Newspapers Are Ad Friendly

From Lewis Lazare:

The newspaper industry is fighting back. Amid repeated claims the Internet is stealing advertising and readership fire-power from newspapers, the Newspaper Association of America, representing more than 2,000 newspapers nationwide, is launching a massive print and online campaign (you were expecting commercials?) this week from the Martin Agency in Richmond, Va., to play up the point that the all-American newspaper still commands a lot of attention from consumers.
Before launching the ads in newspapers around the country, the NAA amassed some research to buttress the campaign’s fun creative. Among other things, the study found that 52 percent of consumers said they turn to newspapers to look at advertising — five times more than any other medium mentioned. What’s more, 46 percent of respondents said newspapers were their preferred medium for receiving advertising information. Television was a distant second, with 10 percent of respondents.
The new NAA campaign’s tag line is “Newspaper Advertising. A Destination. Not A Distraction.” The new NAA ads themselves certainly command attention. They are a fanciful amalgam of bizarre images and characters that seem retro and fresh at the same time, much like many newspapers now going through the delicate and difficult process of reinventing themselves for a 21st century readership. The ad copy includes witticisms such as “Everyday we print something that people on the right and left can actually agree on. We call it advertising.”

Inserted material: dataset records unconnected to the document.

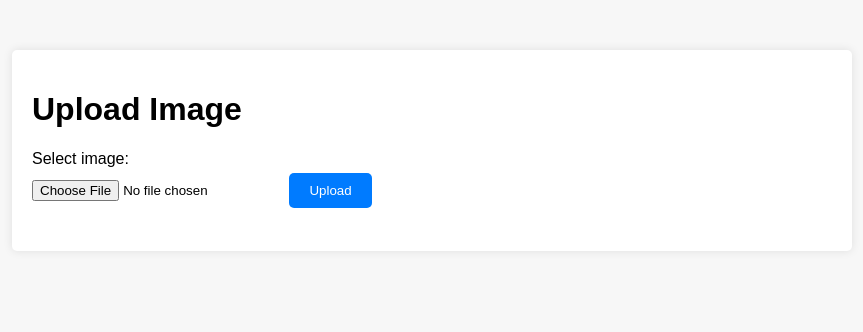
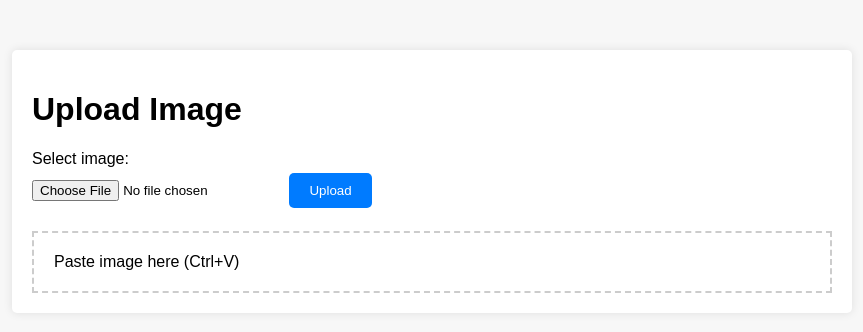
Before and after one commit to Shkityrk/OznServer, a Django app: page / in a window 1280 px wide. Shown: the top 332 px of the page, without its empty margins (208-1071 px from the left). Run offline with Django 5.2, Linux system fonts and the light colour scheme.

Commit message:
upd hz v5

```diff
--- /dev/null
+++ b/ocr_app/static/script.js
@@ -0,0 +1,27 @@
+document.addEventListener('DOMContentLoaded', function() {
+    const pasteContainer = document.getElementById('paste-container');
+    const uploadForm = document.getElementById('upload-form');
+    const csrfToken = document.querySelector('[name=csrfmiddlewaretoken]').value;
+
+    pasteContainer.addEventListener('paste', function(event) {
+        const items = (event.clipboardData || event.originalEvent.clipboardData).items;
+        for (let i = 0; i < items.length; i++) {
+            if (items[i].type.indexOf('image') !== -1) {
+                const file = items[i].getAsFile();
+                const formData = new FormData();
+                formData.append('image', file);
+                formData.append('csrfmiddlewaretoken', csrfToken);
+
+                fetch(uploadForm.action, {
+                    method: 'POST',
+                    body: formData
+                })
+                .then(response => response.text())
+                .then(data => {
+                    document.body.innerHTML = data;
+                })
+                .catch(error => console.error('Error:', error));
+            }
+        }
+    });
+});
--- a/ocr_app/views.py
+++ b/ocr_app/views.py
@@ -3,6 +3,9 @@ import os
 import pytesseract
 from PIL import Image
 from django.shortcuts import render
+from django.http import JsonResponse
+from django.template.loader import render_to_string
+
 
 from OznServer import settings
 from .forms import ImageUploadForm
@@ -37,6 +40,10 @@ def upload_image(request):
             # Сборка отфильтрованного текста
             filtered_text = '\n'.join(lines)
 
+            if request.is_ajax():
+                html = render_to_string('result.html', {'text': filtered_text})
+                return JsonResponse({'html': html})
+
             return render(request, 'result.html', {'text': filtered_text})
     else:
         form = ImageUploadForm()
--- a/templates/upload.html
+++ b/templates/upload.html
@@ -8,12 +8,16 @@
 <body>
     <div class="container">
         <h1>Upload Image</h1>
-        <form class="upload-form" method="post" enctype="multipart/form-data">
+        <form class="upload-form" id="upload-form" method="post" enctype="multipart/form-data">
             {% csrf_token %}
             <label for="id_image">Select image:</label>
             {{ form.image }}
             <button type="submit">Upload</button>
         </form>
+        <div id="paste-container" contenteditable="true" style="border: 2px dashed #ccc; padding: 20px; margin-top: 20px;">
+            Paste image here (Ctrl+V)
+        </div>
     </div>
+    <script src="{% static 'script.js' %}"></script>
 </body>
 </html>
```
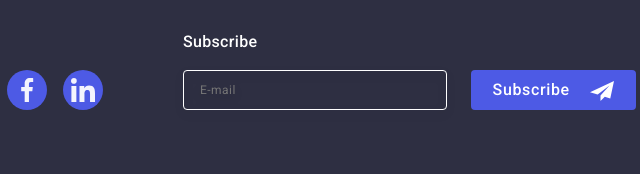
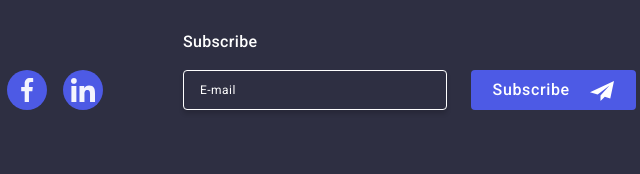
Before and after one commit to stanislavNemch/goit-markup-hw-05, a plain HTML site: page index.html in a window 1280 px wide. Shown: the part 3238-3412 px from the top of the page, 565-1205 px from the left. Drawn offline with nearby package versions, Linux system fonts and the light colour scheme.

Commit message:
add to placeholder color white

```diff
--- a/css/styles.css
+++ b/css/styles.css
@@ -439,9 +439,14 @@ a:focus {
     padding-left: 16px;
     background-color: transparent;
     border: 1px solid white;
-    filter: drop-shadow(0px 4px 4px rgba(0, 0, 0, 0.15));
+    box-shadow: 0px 4px 4px rgba(0, 0, 0, 0.15);
     box-sizing: border-box;
     border-radius: 4px;
+    color: #ffffff;
+}
+
+.footer-form input::placeholder {
+    color: #ffffff;
 }
 
 .footer-button {
```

This is all fine, but why the emphasis on dead tree publishing? Newspapers all have online versions now. So it’s not a fight between print and online. It’s a fight between the journalism of old and citizens’ media. And even then, I hesitate to call it a fight. Clearly, there’s a place for both.

About David Burn

Co-founder and editor of AdPulp. I wrote my first ad for a political candidate when I was 17 years old. She won her race and I felt the seductive power of advertising for the first time. I worked for seven agencies in five states before launching my own practice in 2009. Today, I am head of brand strategy and creative at Bonehook in Portland, Oregon.